The Comodo Antispam Labs team has identified a new phishing threat, targeted at all businesses and consumers who use American Express cards – a phishing threat designed to try and steal IDs, passwords and credit card information. American Express has reported more than 112 million total cards in force*.
The fake American Express phishing email looks like an official American Express email including being from “American Express”, although the email address is not, and there are spelling and grammatical errors in the email itself. The fake email includes an attachment which is an HTML file, which upon clicking and opening has a look and feel of an actual American Express website. The purpose of this page is to steal the potential victim’s American Express company card information and other personal or business information.
The Comodo Antispam Labs team identified the American Express phishing email through IP, domain, and URL analysis, and the Labs’ continuous monitoring and scanning of data from the users of Comodo’s internet security systems.

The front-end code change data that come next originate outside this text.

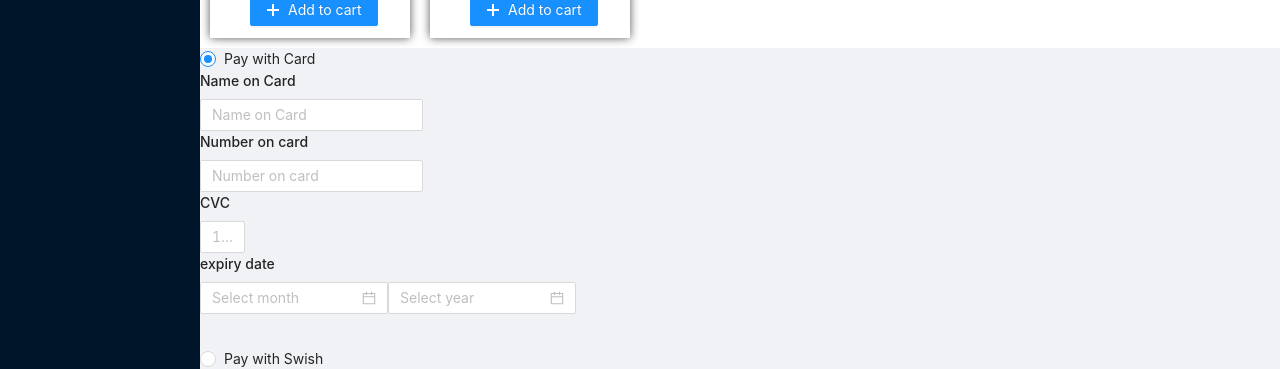
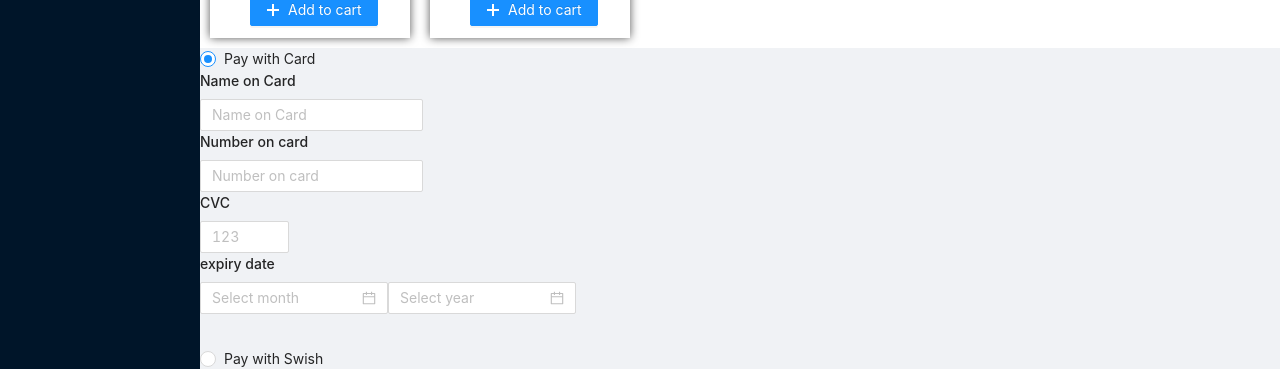
Before and after one commit to Abbe91/checkout-group6, a React (Create React App) app in the folder my-app/: page / in a window 1280 px wide. Shown: the part 1342-1711 px from the top of the page. Built offline with nearby package versions, Linux system fonts and the light colour scheme.

Commit message:
Swish option

```diff
--- a/my-app/src/components/CardForm.tsx
+++ b/my-app/src/components/CardForm.tsx
@@ -4,6 +4,73 @@ import { Input, Col } from 'antd';
 import { DatePicker } from 'antd';
 
 
+class Form extends  React.Component {
+
+  state ={
+    value: "",
+
+  }
+
+
+  render() {
+    return (
+      <div>
+        <h1>Name on Card</h1>
+        <Col span={5}>
+          <Input
+          type="text"
+          placeholder="Name on Card"
+     />
+        </Col>
+
+        <h1>Number on card</h1>
+        <Col span={5}>
+          <Input placeholder="Number on card"
+           type="number"
+
+          onChange={(event) => {
+            if (isNaN(Number(event.target.value))) {
+              return;
+            } else {
+              this.setState({ value: event.target.value });
+            }
+          }}
+        //Det här gör en kopiera med CVC
+          //value={this.state.value}
+          />
+
+
+        </Col>
+
+        <h1>CVC</h1>
+        <Col span={2}>
+          <Input placeholder="123"
+           type="number"
+          //maxLength= "3"
+               onChange={(event) => {
+                if (isNaN(Number(event.target.value))) {
+                  return;
+                } else {
+                  this.setState({ value: event.target.value });
+                }
+              }}
+              // maxLength= "3"
+              // placeholder="Enter Zip Code"
+              // value={this.state.value}
+              />
+
+        </Col>
+        <h1>expiry date</h1>
+      <DatePicker picker="month" />
+
+      <DatePicker picker="year" />
+      </div>
+    );
+  }
+}
+
+
+export default Form;
 
 
 // class App extends React.Component {
@@ -34,70 +101,9 @@ import { DatePicker } from 'antd';
 //   }
 // }
 
-class Form extends  React.Component {
-
-  state ={
-    value: ""
-  }
 
 
-  render() {
-    return (
-      <div>
-        <h1>Name on Card</h1>
-        <Col span={5}>
-          <Input
-          type="text"
-          placeholder="Name on Card"
-     />
-        </Col>
 
-        <h1>Number on card</h1>
-        <Col span={5}>
-          <Input placeholder="Number on card"
-          type="number"
-
-          onChange={(event) => {
-            if (isNaN(Number(event.target.value))) {
-              return;
-            } else {
-              this.setState({ value: event.target.value });
-            }
-          }}
-        //Det här gör en kopiera med CVC
-          value={this.state.value}
-          />
-
-
-        </Col>
-
-        <h1>CVC</h1>
-        <Col span={1}>
-          <Input placeholder="123"
-               onChange={(event) => {
-                if (isNaN(Number(event.target.value))) {
-                  return;
-                } else {
-                  this.setState({ value: event.target.value });
-                }
-              }}
-              //  maxLength= "3"
-              // placeholder="Enter Zip Code"
-              // value={this.state.value}
-              />
-
-        </Col>
-        <h1>expiry date</h1>
-      <DatePicker picker="month" />
-
-      <DatePicker picker="year" />
-      </div>
-    );
-  }
-}
-
-
-export default Form;
 
 // interface Props{
 //   maxLength: number
--- a/my-app/src/components/SwishForm.tsx
+++ b/my-app/src/components/SwishForm.tsx
@@ -1,6 +1,6 @@
 import React from 'react';
 import { Input, Col } from 'antd';
-import { DatePicker } from 'antd';
+
 
 
 
@@ -9,9 +9,6 @@ import { DatePicker } from 'antd';
 
 class FormSwish extends  React.Component {
 
-  state ={
-    value: ""
-  }
 
 
   render() {
@@ -20,8 +17,11 @@ class FormSwish extends  React.Component {
         <h1>The phone you are going to swish from</h1>
         <Col span={5}>
           <Input
-          type="text"
-          placeholder="Name on Card"
+          type="number"
+        //   pattern="\d*"
+        //   maxlength="4"
+          placeholder="The phone you are going to swish from"
+
      />
         </Col>
 
```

“The Comodo Antispam Lab is an expert resource of engineers and computer science professionals, who use innovative and proprietary Comodo cybersecurity technology to protect and secure the online world,” Fatih Orhan, Director of Technology for Comodo. “We will continue to work diligently in creating and implementing innovative technology solutions that stay a step ahead of the cyber criminals, and keep enterprises and IT environments safe.”

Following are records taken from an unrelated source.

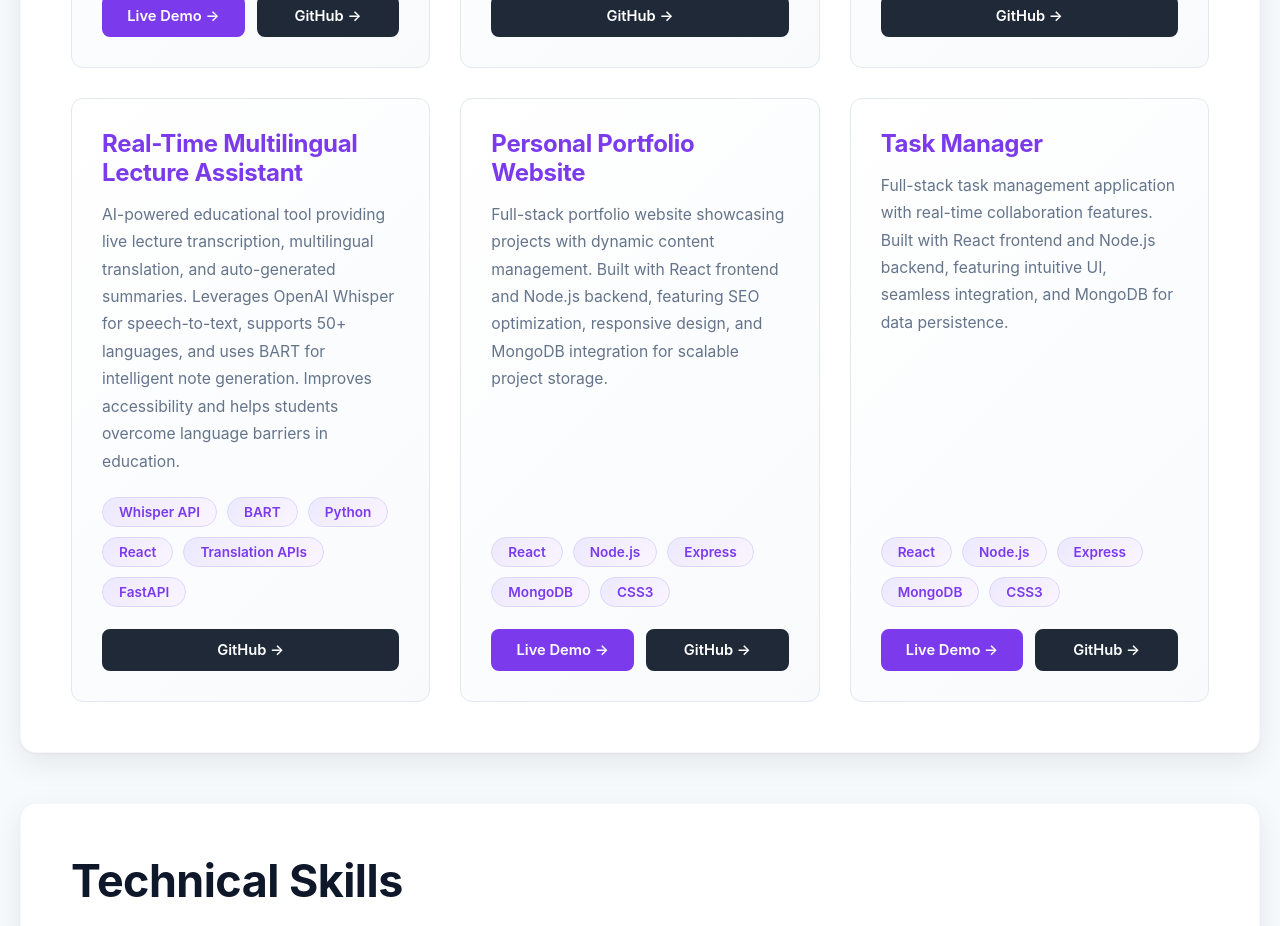
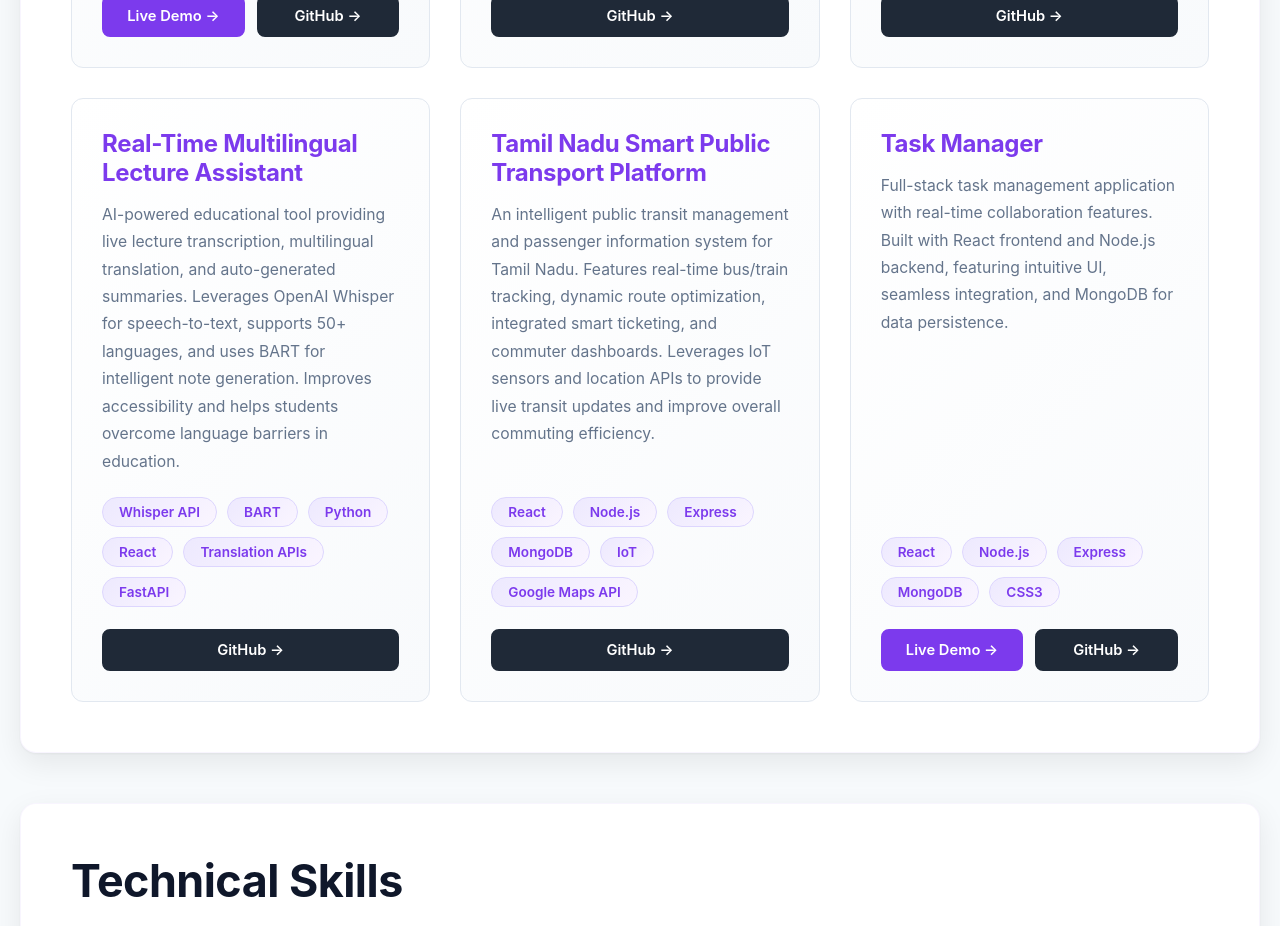
Before and after one commit to HariM917/Portfolio, a React (Create React App) app in the folder frontend/: page / in a window 1280 px wide. Shown: the part 2720-3646 px from the top of the page. Built offline with nearby package versions, Linux system fonts and the light colour scheme; no server answers; the HTML template or start-up script is replaced by a standard one.

Commit message:
Replace Personal Portfolio Website with Tamil Nadu Smart Public Transport Platform

```diff
--- a/frontend/src/App.js
+++ b/frontend/src/App.js
@@ -63,11 +63,10 @@ function App() {
     },
     {
       _id: '5',
-      title: 'Personal Portfolio Website',
-      description: 'Full-stack portfolio website showcasing projects with dynamic content management. Built with React frontend and Node.js backend, featuring SEO optimization, responsive design, and MongoDB integration for scalable project storage.',
-      technologies: ['React', 'Node.js', 'Express', 'MongoDB', 'CSS3'],
-      link: 'https://917portfolio.vercel.app',
-      githubLink: 'https://github.com/HariM917/Portfolio',
+      title: 'Tamil Nadu Smart Public Transport Platform',
+      description: 'An intelligent public transit management and passenger information system for Tamil Nadu. Features real-time bus/train tracking, dynamic route optimization, integrated smart ticketing, and commuter dashboards. Leverages IoT sensors and location APIs to provide live transit updates and improve overall commuting efficiency.',
+      technologies: ['React', 'Node.js', 'Express', 'MongoDB', 'IoT', 'Google Maps API'],
+      githubLink: 'https://github.com/HariM917/Tamil-Nadu-Smart-Public-Transport-Platform',
       featured: false,
     },
     {
```
Also changed, not shown: 1 other file (tests, documents, lock files or other folders).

If you feel your company’s IT environment is under attack from phishing, malware, spyware or cyberattacks, contact the security consultants at Comodo Antispam Labs https://enterprise.comodo.com/contact-us.php
Captured from the Comodo Antispam Labs, screen grabs and information on the American Express phishing emails are below.

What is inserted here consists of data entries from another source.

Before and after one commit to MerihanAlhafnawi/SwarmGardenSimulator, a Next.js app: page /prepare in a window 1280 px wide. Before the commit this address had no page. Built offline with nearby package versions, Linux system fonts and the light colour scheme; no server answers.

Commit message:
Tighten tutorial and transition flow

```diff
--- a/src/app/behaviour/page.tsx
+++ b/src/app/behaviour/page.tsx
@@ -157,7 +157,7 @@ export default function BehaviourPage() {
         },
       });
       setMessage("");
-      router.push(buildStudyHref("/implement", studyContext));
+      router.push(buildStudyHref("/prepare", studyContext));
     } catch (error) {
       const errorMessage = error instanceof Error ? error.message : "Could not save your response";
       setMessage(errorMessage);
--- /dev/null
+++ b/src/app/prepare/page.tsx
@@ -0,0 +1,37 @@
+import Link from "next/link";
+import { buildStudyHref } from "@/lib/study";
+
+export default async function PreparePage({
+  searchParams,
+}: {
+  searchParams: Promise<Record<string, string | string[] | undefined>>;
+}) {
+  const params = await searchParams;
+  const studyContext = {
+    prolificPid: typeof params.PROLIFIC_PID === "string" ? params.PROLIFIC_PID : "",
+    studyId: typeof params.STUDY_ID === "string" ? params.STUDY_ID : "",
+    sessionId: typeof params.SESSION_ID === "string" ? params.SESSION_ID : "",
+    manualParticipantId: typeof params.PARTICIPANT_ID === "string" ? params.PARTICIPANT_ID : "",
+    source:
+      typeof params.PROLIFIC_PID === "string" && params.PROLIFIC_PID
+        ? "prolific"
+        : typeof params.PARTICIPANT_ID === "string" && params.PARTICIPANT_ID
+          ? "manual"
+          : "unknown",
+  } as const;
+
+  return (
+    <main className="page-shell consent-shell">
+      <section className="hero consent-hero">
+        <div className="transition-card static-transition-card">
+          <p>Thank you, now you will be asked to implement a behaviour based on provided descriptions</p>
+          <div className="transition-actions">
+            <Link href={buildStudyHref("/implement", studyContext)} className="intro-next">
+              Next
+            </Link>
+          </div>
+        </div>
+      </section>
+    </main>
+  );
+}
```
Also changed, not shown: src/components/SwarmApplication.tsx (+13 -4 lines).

Phishing Email and Screengrabs
From: American Express <firstname.lastname@example.org>
Subject: Important Message Notification: Requirement Regarding Your Card
This phishing email includes an attachment which is an HTML file. Upon opening the HTML file in an Internet browser, it opens a page which is replicated version of American Express’ website with a similar look and feel. The purpose of this attachment is to steal the victim’s American Express business and consumer card information and other personal information.
In the web page it asks for user ID, password, all of card’s information, personal information, e-mail address and e-mail password.
This is a phishing mail that targets the users of American Express credit cards. The mail tells the victim to download an attachment and enter their account and card information. When the user downloads the attachment and fills the form it sends the victim’s information to the cyber thieves.